*Directions for this task*. What is needed here is each entry reproduced exactly, without its pictures.

--- --- ---

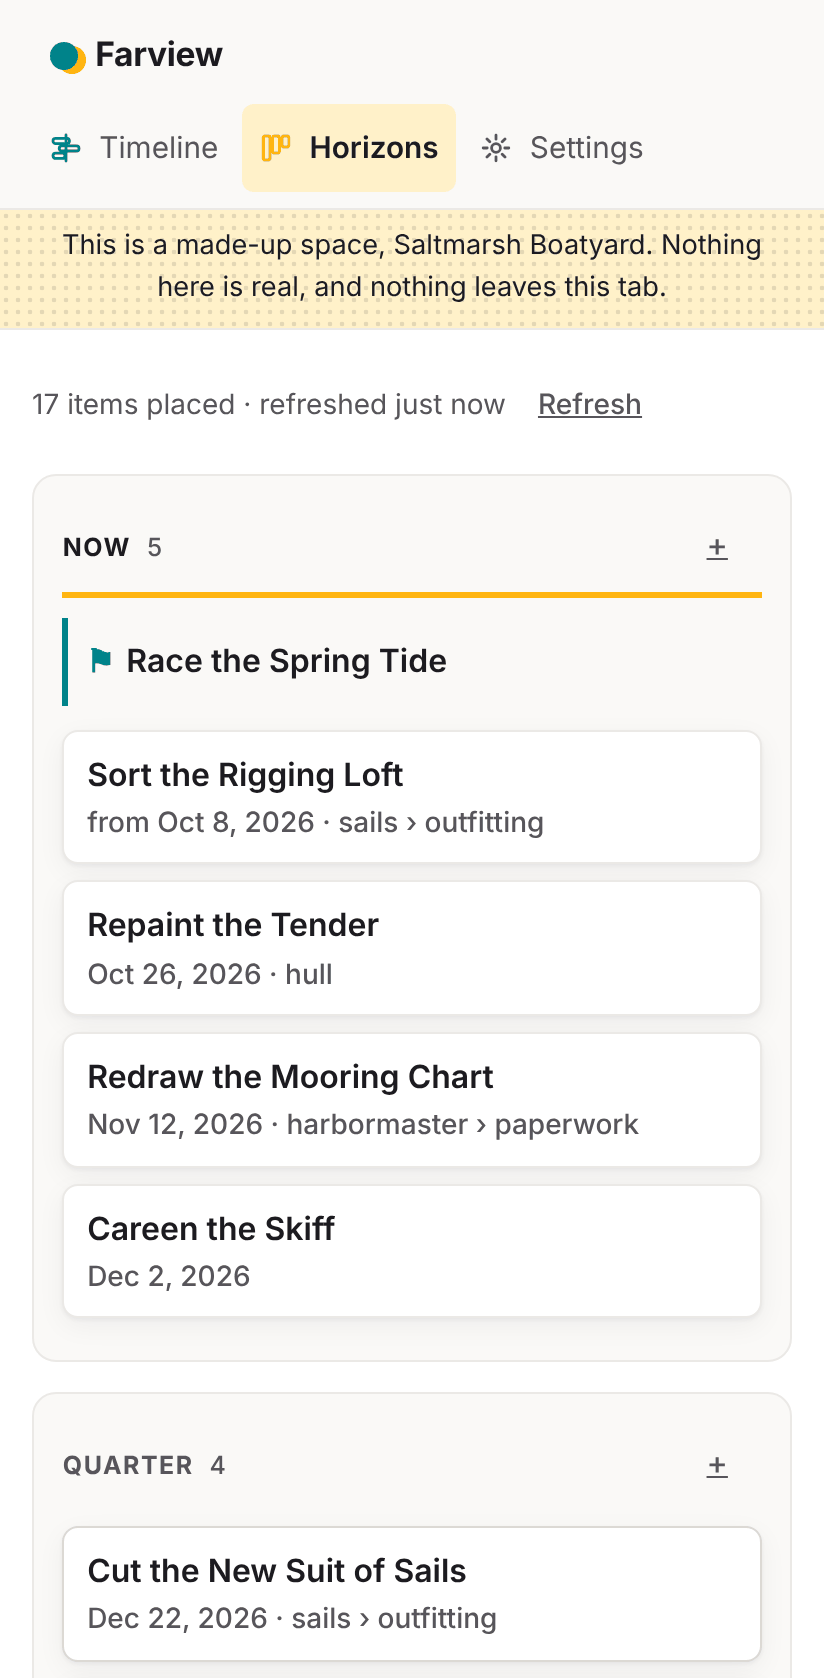
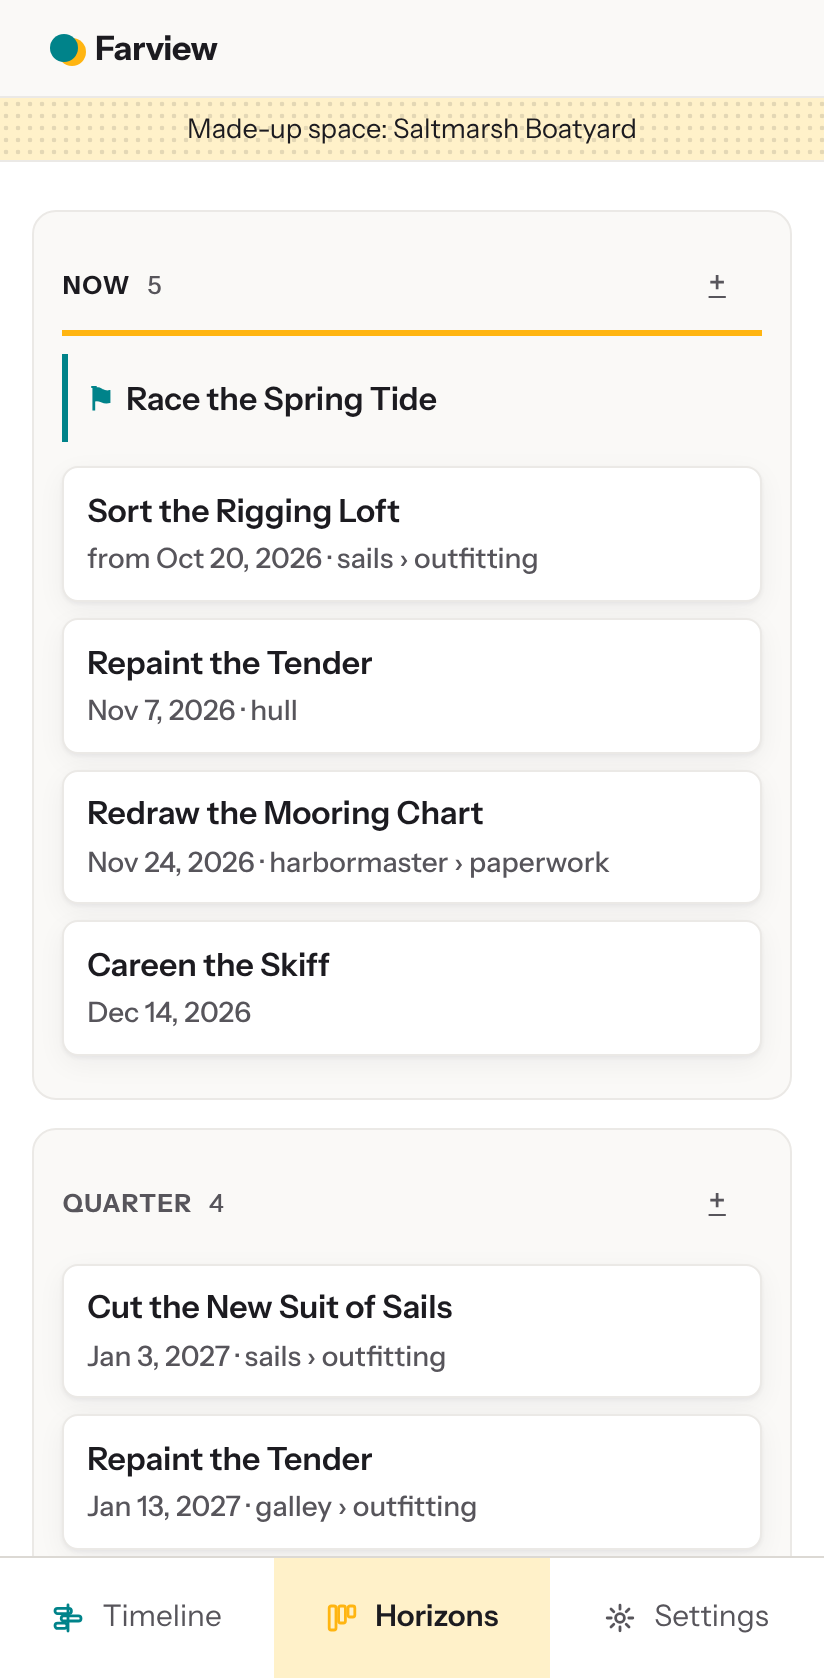
docs: screenshots from the redesign, before and after, status table
Claude-Session: https://claude.ai/code/session_01GMmJz3Pr9XhorVgYJST966

diff --git a/src/landing/main.tsx b/src/landing/main.tsx
@@ -1,6 +1,6 @@
 import { render } from 'preact';
 import timelineShot from '../../docs/timeline.png';
-import decadeShot from '../../docs/decade.png';
+import farViewShot from '../../docs/far-view.png';
 import phoneTimelineShot from '../../docs/phone-timeline.png';
 import phoneHorizonsShot from '../../docs/phone-horizons.png';
 
@@ -40,7 +40,7 @@ function Landing() {
           width={1280}
           height={880}
           loading="lazy"
-          alt="The Farview timeline for a synthetic boatyard: lanes of teal and sunflower bars, a sunflower band marking today, and small flags for goals."
+          alt="The Farview timeline for a synthetic boatyard: lanes of teal and sunflower bars named above each bar, a thin line marking today, and small flags for goals."
         />
       </picture>
 
@@ -130,7 +130,7 @@ function Landing() {
       <picture>
         <source media={PHONE} srcset={phoneHorizonsShot} width={824} height={1678} />
         <img
-          src={decadeShot}
+          src={farViewShot}
           width={1280}
           height={800}
           loading="lazy"

diff --git a/README.md b/README.md
@@ -4,7 +4,7 @@
 
 **See your goals across time, in Capacities.**
 
-![The Farview timeline on the synthetic Saltmarsh Boatyard demo: lanes of teal and sunflower bars grouped by pillar and area, a sunflower band with an ink line marking today, and small flags for goals. A banner at the top says the space is made up.](docs/timeline.png)
+![The Farview timeline on the synthetic Saltmarsh Boatyard demo: lanes of teal and sunflower bars grouped by pillar and area, each named above its bar, a thin ink line marking today, and small flags for goals. A banner at the top says the space is made up.](docs/timeline.png)
 
 > **Disclaimer:** Farview is an independent community tool. It is not affiliated with, endorsed by, or sponsored by Capacities. Capacities is a trademark of its respective owners.
 
@@ -74,7 +74,7 @@ If your space links things together, like a project pointing at its goal or a go
 - **A goal or project with no dates of its own** takes its span from its dated children. It shows as a dashed outline, labelled as derived, and goes away once you give it real dates.
 - With editing on, **+ Project and + Action on a detail page** create children that are already linked to that item.
 
-![A project's detail page: a breadcrumb up to its goal, its dates and progress counts, and a small timeline of its own actions.](docs/detail.png)
+![A project's detail page: a breadcrumb up to its goal, its dates, how many actions it holds, and a small timeline of its own actions.](docs/detail.png)
 
 ## Seeing the load, and saving the view
 
@@ -103,7 +103,7 @@ Farview needs one object type whose objects have a date, such as a Project type 
 2. Tick what Farview found in your space, such as "Your projects are Project". If it can't tell, or you pick **Set it up by hand**, choose your project type and its date properties. The preview shows your own timeline as you go.
 3. Open the timeline. The timeline and Horizons views use the same data, on desktop and on phone. Goals, milestones and up to two levels of grouping are optional, and live under **More options** in Settings.
 
-![The first screen on a synthetic space: "Your projects are Project", ticked, with its start, target and status properties, and a button that opens the timeline.](docs/setup.png)
+![The first screen on a synthetic space: the timeline drawn from what Farview found, a button that opens it, and "Looks wrong? Adjust" beneath.](docs/setup.png)
 
 You don't need an account to look around: **Try the demo** runs on a made-up space, entirely in your tab.
 

diff --git a/docs/design-redesign-plan.md b/docs/design-redesign-plan.md
@@ -97,8 +97,21 @@ From the code audit of 2026-11-18:
 |---|---|---|---|
 | Review of the running app | Done | this file | 2026-11-18 |
 | Mockup | Published, timeline only: today's Decade zoom beside the far view | https://claude.ai/artifact/1MkefyeDo3Ehnii4zR3TTs | 2026-11-19 |
-| Saj picks a direction | Open. A, B or C on the mockup page | | |
-| Build and pull request | Not started | | |
+| Saj picks a direction | Done. A: the far view as drawn, replacing Decade. Thin today line on every zoom | | 2026-11-19 |
+| Build and pull request | In review | PRLINK | 2026-11-19 |
+| Identity mockup (sidebar, banner, palette) | Not started. Saj asked for a mockup before any full restyle | | |
+| Identity build | Waiting on the identity mockup | | |
+
+Notes from the build, 2026-11-19:
+
+- Typeface: Instrument Sans, self-hosted, picked in the build at Saj's request. Swap it at the
+  identity mockup if it is wrong.
+- First content on a 390 by 844 phone: 105px on Horizons, 146px to the chart and 176px to the
+  first item on the timeline (424px and 650px before).
+- Date inputs and "+ Action" on item detail were already shown only with editing on. The demo
+  runs with editing on, which is why the review saw them.
+- Shared with Yesteryear and not mirrored from here: `font-src 'self'` in the CSP,
+  `viewport-fit=cover`, and the landing page's `/app/#demo` link.
 
 ## Starting a session on this build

--- --- ---

*Completed task*.
docs: screenshots from the redesign, before and after, status table
Claude-Session: https://claude.ai/code/session_01GMmJz3Pr9XhorVgYJST966

diff --git a/src/landing/main.tsx b/src/landing/main.tsx
@@ -1,6 +1,6 @@
 import { render } from 'preact';
 import timelineShot from '../../docs/timeline.png';
-import decadeShot from '../../docs/decade.png';
+import farViewShot from '../../docs/far-view.png';
 import phoneTimelineShot from '../../docs/phone-timeline.png';
 import phoneHorizonsShot from '../../docs/phone-horizons.png';
 
@@ -40,7 +40,7 @@ function Landing() {
           width={1280}
           height={880}
           loading="lazy"
-          alt="The Farview timeline for a synthetic boatyard: lanes of teal and sunflower bars, a sunflower band marking today, and small flags for goals."
+          alt="The Farview timeline for a synthetic boatyard: lanes of teal and sunflower bars named above each bar, a thin line marking today, and small flags for goals."
         />
       </picture>
 
@@ -130,7 +130,7 @@ function Landing() {
       <picture>
         <source media={PHONE} srcset={phoneHorizonsShot} width={824} height={1678} />
         <img
-          src={decadeShot}
+          src={farViewShot}
           width={1280}
           height={800}
           loading="lazy"

diff --git a/README.md b/README.md
@@ -4,7 +4,7 @@
 
 **See your goals across time, in Capacities.**
 
-![The Farview timeline on the synthetic Saltmarsh Boatyard demo: lanes of teal and sunflower bars grouped by pillar and area, a sunflower band with an ink line marking today, and small flags for goals. A banner at the top says the space is made up.](docs/timeline.png)
+![The Farview timeline on the synthetic Saltmarsh Boatyard demo: lanes of teal and sunflower bars grouped by pillar and area, each named above its bar, a thin ink line marking today, and small flags for goals. A banner at the top says the space is made up.](docs/timeline.png)
 
 > **Disclaimer:** Farview is an independent community tool. It is not affiliated with, endorsed by, or sponsored by Capacities. Capacities is a trademark of its respective owners.
 
@@ -74,7 +74,7 @@ If your space links things together, like a project pointing at its goal or a go
 - **A goal or project with no dates of its own** takes its span from its dated children. It shows as a dashed outline, labelled as derived, and goes away once you give it real dates.
 - With editing on, **+ Project and + Action on a detail page** create children that are already linked to that item.
 
-![A project's detail page: a breadcrumb up to its goal, its dates and progress counts, and a small timeline of its own actions.](docs/detail.png)
+![A project's detail page: a breadcrumb up to its goal, its dates, how many actions it holds, and a small timeline of its own actions.](docs/detail.png)
 
 ## Seeing the load, and saving the view
 
@@ -103,7 +103,7 @@ Farview needs one object type whose objects have a date, such as a Project type 
 2. Tick what Farview found in your space, such as "Your projects are Project". If it can't tell, or you pick **Set it up by hand**, choose your project type and its date properties. The preview shows your own timeline as you go.
 3. Open the timeline. The timeline and Horizons views use the same data, on desktop and on phone. Goals, milestones and up to two levels of grouping are optional, and live under **More options** in Settings.
 
-![The first screen on a synthetic space: "Your projects are Project", ticked, with its start, target and status properties, and a button that opens the timeline.](docs/setup.png)
+![The first screen on a synthetic space: the timeline drawn from what Farview found, a button that opens it, and "Looks wrong? Adjust" beneath.](docs/setup.png)
 
 You don't need an account to look around: **Try the demo** runs on a made-up space, entirely in your tab.
 

diff --git a/docs/design-redesign-plan.md b/docs/design-redesign-plan.md
@@ -97,8 +97,21 @@ From the code audit of 2026-11-18:
 |---|---|---|---|
 | Review of the running app | Done | this file | 2026-11-18 |
 | Mockup | Published, timeline only: today's Decade zoom beside the far view | https://claude.ai/artifact/1MkefyeDo3Ehnii4zR3TTs | 2026-11-19 |
-| Saj picks a direction | Open. A, B or C on the mockup page | | |
-| Build and pull request | Not started | | |
+| Saj picks a direction | Done. A: the far view as drawn, replacing Decade. Thin today line on every zoom | | 2026-11-19 |
+| Build and pull request | In review | PRLINK | 2026-11-19 |
+| Identity mockup (sidebar, banner, palette) | Not started. Saj asked for a mockup before any full restyle | | |
+| Identity build | Waiting on the identity mockup | | |
+
+Notes from the build, 2026-11-19:
+
+- Typeface: Instrument Sans, self-hosted, picked in the build at Saj's request. Swap it at the
+  identity mockup if it is wrong.
+- First content on a 390 by 844 phone: 105px on Horizons, 146px to the chart and 176px to the
+  first item on the timeline (424px and 650px before).
+- Date inputs and "+ Action" on item detail were already shown only with editing on. The demo
+  runs with editing on, which is why the review saw them.
+- Shared with Yesteryear and not mirrored from here: `font-src 'self'` in the CSP,
+  `viewport-fit=cover`, and the landing page's `/app/#demo` link.
 
 ## Starting a session on this build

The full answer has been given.